RECORDS PROVIDED:

BEGIN

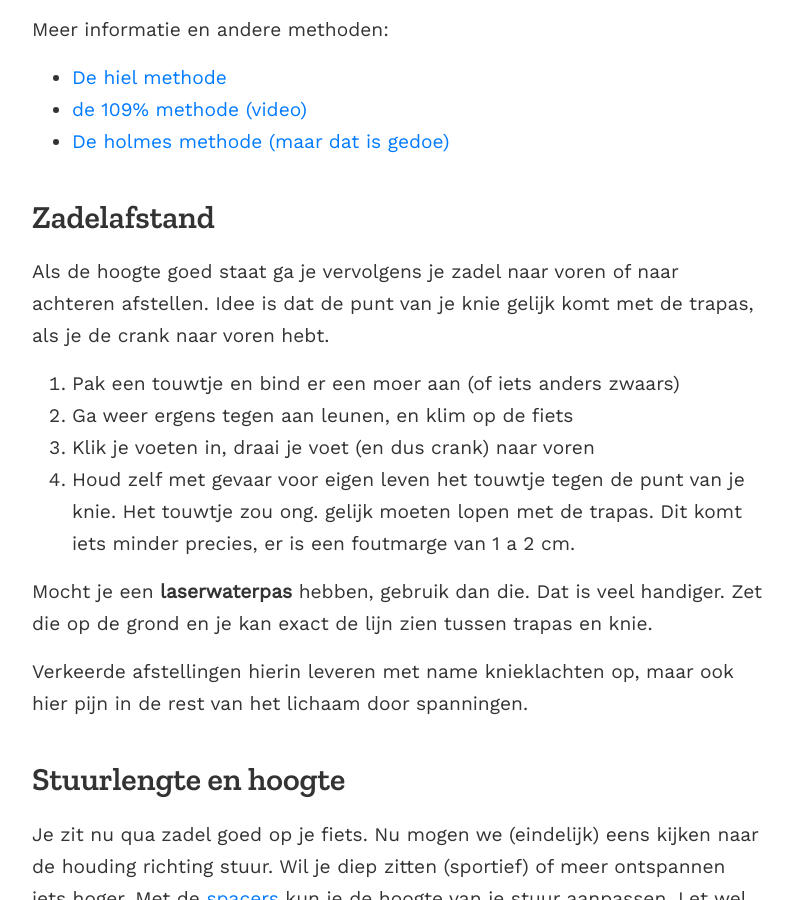
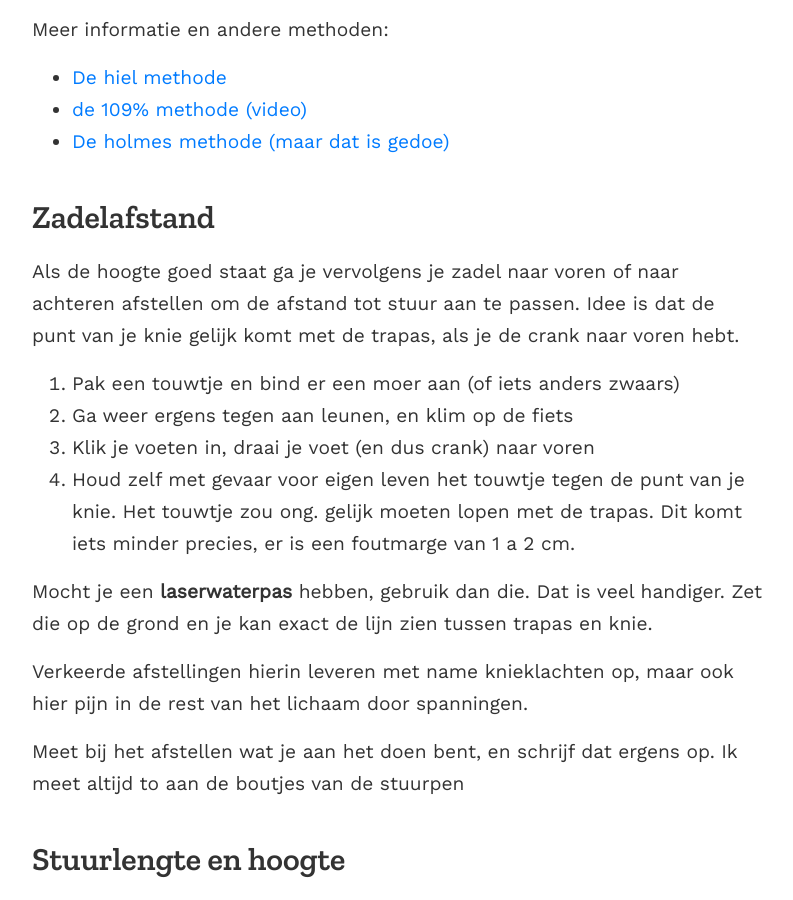
Before and after one commit to geensnor/geensnor.nl, a Jekyll site: the page built from _posts/2021-06-27-Bikefit-voor-je volgende-rit.md, in a window 1280 px wide and 900 px high, scrolled down 3603 px. Shown: the whole window, without its empty margins (243-1036 px from the left). Built offline with Jekyll 4.4.1, drawn with Linux system fonts in a browser that asks for light colours.

Commit message:
Update 2021-06-27-Bikefit-voor-je volgende-rit.md

```diff
--- a/_posts/2021-06-27-Bikefit-voor-je volgende-rit.md
+++ b/_posts/2021-06-27-Bikefit-voor-je volgende-rit.md
@@ -57,7 +57,7 @@ Meer informatie en andere methoden:
 
 ## Zadelafstand
 
-Als de hoogte goed staat ga je vervolgens je zadel naar voren of naar achteren afstellen. Idee is dat de punt van je knie gelijk komt met de trapas, als je de crank naar voren hebt.
+Als de hoogte goed staat ga je vervolgens je zadel naar voren of naar achteren afstellen om de afstand tot stuur aan te passen. Idee is dat de punt van je knie gelijk komt met de trapas, als je de crank naar voren hebt.
 
 1. Pak een touwtje en bind er een moer aan (of iets anders zwaars)
 2. Ga weer ergens tegen aan leunen, en klim op de fiets
@@ -67,6 +67,8 @@ Als de hoogte goed staat ga je vervolgens je zadel naar voren of naar achteren a
 Mocht je een **laserwaterpas** hebben, gebruik dan die. Dat is veel handiger. Zet die op de grond en je kan exact de lijn zien tussen trapas en knie.
 
 Verkeerde afstellingen hierin leveren met name knieklachten op, maar ook hier pijn in de rest van het lichaam door spanningen.
+
+Meet bij het afstellen wat je aan het doen bent, en schrijf dat ergens op. Ik meet altijd to aan de boutjes van de stuurpen
 
 ## Stuurlengte en hoogte
 
```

END

INSTRUCTIONS FOR THE TASK: Above are the records; copy each line from them that includes the string "hoogte".

COMPLETED TASK:
-Als de hoogte goed staat ga je vervolgens je zadel naar voren of naar achteren afstellen. Idee is dat de punt van je knie gelijk komt met de trapas, als je de crank naar voren hebt.
+Als de hoogte goed staat ga je vervolgens je zadel naar voren of naar achteren afstellen om de afstand tot stuur aan te passen. Idee is dat de punt van je knie gelijk komt met de trapas, als je de crank naar voren hebt.
@@ -67,6 +67,8 @@ Als de hoogte goed staat ga je vervolgens je zadel naar voren of naar achteren a
 ## Stuurlengte en hoogte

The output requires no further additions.